Platform goals are not community goals
Algorithms on social networks have unintended consequences beyond amplifying harmful content and threatening competitiveness.
Part of the work of community managers is balancing voices and content within the community, with an eye on community objectives and member experience. We carefully nurture voices that may need support to be heard and may modulate voices that are dominating non-constructively. We prioritise content that serves community goals and de-prioritise that which does not.
Social media architectures are optimised for social media platform profitability. Algorithms can amplify and reward voices that community managers may prefer to strategically soften and depress or hide voices that may offer value contextual to the community purpose. They may reward content on platform criteria around 'value' that is not aligned with community criteria or norms.
This creates extra work for community professionals in identifying and managing those aberrations, if even possible. In reality, community managers frequently sacrifice these aspects of their practices 'to the algorithm' as there are limited mechanisms to override platform preferences.

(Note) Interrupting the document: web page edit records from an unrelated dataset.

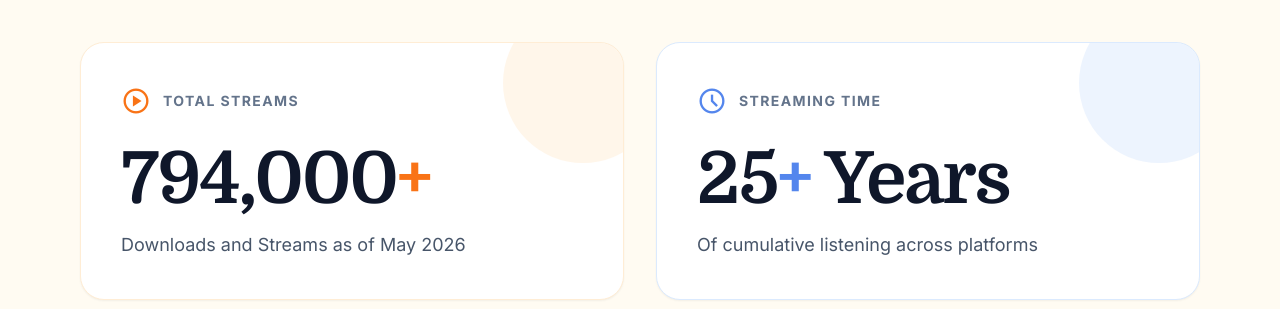
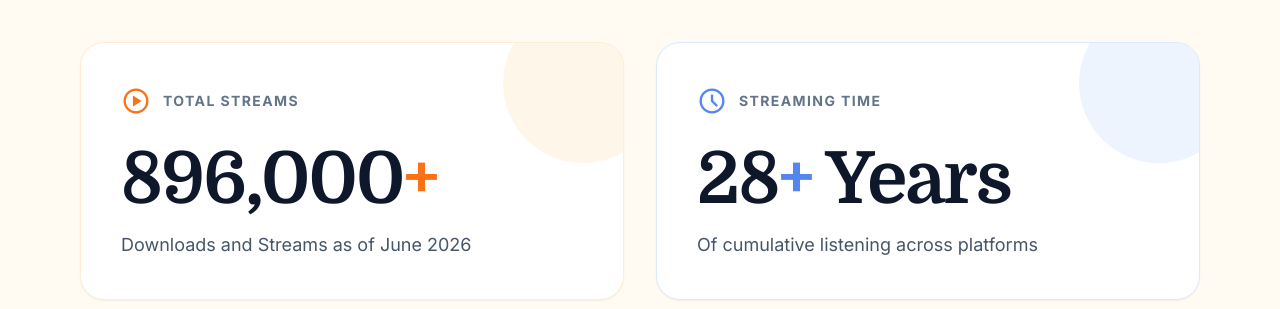
Before and after one commit to OpenAudioOER/listen, a React (Vite) app: page / in a window 1280 px wide. Shown: the part 1500-1809 px from the top of the page. Built offline with nearby package versions, Linux system fonts and the light colour scheme; a web font is replaced by a local one.

Commit message:
Update LandingPage.tsx
Updated streaming metrics

```diff
--- a/components/LandingPage.tsx
+++ b/components/LandingPage.tsx
@@ -300,9 +300,9 @@ export function LandingPage({ onNavigateLibrary, onNavigateBook, onNavigateRecog
                   <p className="text-slate-500 text-sm font-bold uppercase tracking-widest">Total Streams</p>
                 </div>
                 <p className="text-slate-900 tracking-tight text-6xl lg:text-7xl font-bold font-serif-polished leading-tight relative z-10">
-                  <Counter target={794000} suffix="+" suffixClassName="text-orange-500" />
+                  <Counter target={896000} suffix="+" suffixClassName="text-orange-500" />
                 </p>
-                <p className="text-slate-600 text-lg relative z-10">Downloads and Streams as of May 2026</p>
+                <p className="text-slate-600 text-lg relative z-10">Downloads and Streams as of June 2026</p>
               </div>
               <div className="flex flex-col justify-center gap-4 rounded-3xl p-10 bg-white shadow-sm border border-blue-100 text-center md:text-left relative overflow-hidden transition-all duration-300 hover:-translate-y-2 hover:shadow-xl hover:border-blue-200 group">
                 <div className="absolute -right-10 -top-10 w-40 h-40 bg-blue-100 rounded-full opacity-50 transition-transform duration-500 group-hover:scale-110"></div>
@@ -311,7 +311,7 @@ export function LandingPage({ onNavigateLibrary, onNavigateBook, onNavigateRecog
                   <p className="text-slate-500 text-sm font-bold uppercase tracking-widest">Streaming Time</p>
                 </div>
                 <p className="text-slate-900 tracking-tight text-6xl lg:text-7xl font-bold font-serif-polished leading-tight relative z-10">
-                  <Counter target={25} suffix="+" suffixClassName="text-primary" /> Years
+                  <Counter target={28} suffix="+" suffixClassName="text-primary" /> Years
                 </p>
                 <p className="text-slate-600 text-lg relative z-10">Of cumulative listening across platforms</p>
               </div>
```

Secrecy makes our work harder
We proactively moderate for healthy culture within our communities, atop the moderation that platform operators themselves commission. Even if the latter was being performed thoughtfully (which we know it is not), community managers work daily on cultural mediation via moderation and facilitation tactics, with the aim of creating healthy, safe spaces that can meet the objectives of members and the sponsoring business or organisation.
When moderation frameworks and approaches collide, this can create collateral damage for our communities, and social ripples we need to ‘massage out’ to move forward. For example, a public community of new parents are discussing breast feeding tips. Some images in the discussion are removed by Facebook, others are not. A community manager needs to calm tensions and tempers, unpack the action and choose on a forward course of action around the discussion in the best interests of the overall community.
When platform mechanics and positions appear chaotic, invisible and obfuscatory, this makes our work harder.
Time to revisit owned communities?
Owned communities – hosted on websites or dedicated community platforms – have remained popular since the early days of online communities in the 1990s. There have been impressive advances in community focused platform offerings, with solutions to suit a range of budgets, capabilities and intentions.
This fork in the road is an ideal time for an organisation thinking about building an online community to explore options outside the platform monopolies and their algorithmic agendas.
Owned communities offer a number of strategic advantages over social media; among them context, control, safety, data and discovery. Additionally, the many challenges in the social media landscape – such as those called out in the ACCC report – can make it a volatile and high-risk investment.
The Australian market is ripe with opportunities for community building outside the troubled terrain of social media. Perhaps your organisation is ready to be a pioneer.
Communities need management
No matter where a community is built—whether or not it is nurtured strategically or forged organically —it needs community management to meets its goals and endure over time.
The ACCC recommendations are a welcome salvo in the direction of platform accountability and a step toward the kind of 'new constitutionalism' described by Professor Nic Suzor.
In reality, platforms are the macro-community manager for the vast array of communities on their infrastructure, though most would prefer not to be. Their choices of when and where to act, of what governance to embed or eschew, have a collective impact on communities and their management.
Australian Community Managers - who serve as cultural intermediaries and brokers across our platforms - are enthusiastic about contributing to more frequent and more robust conversations around the topics of the ACCC inquiry.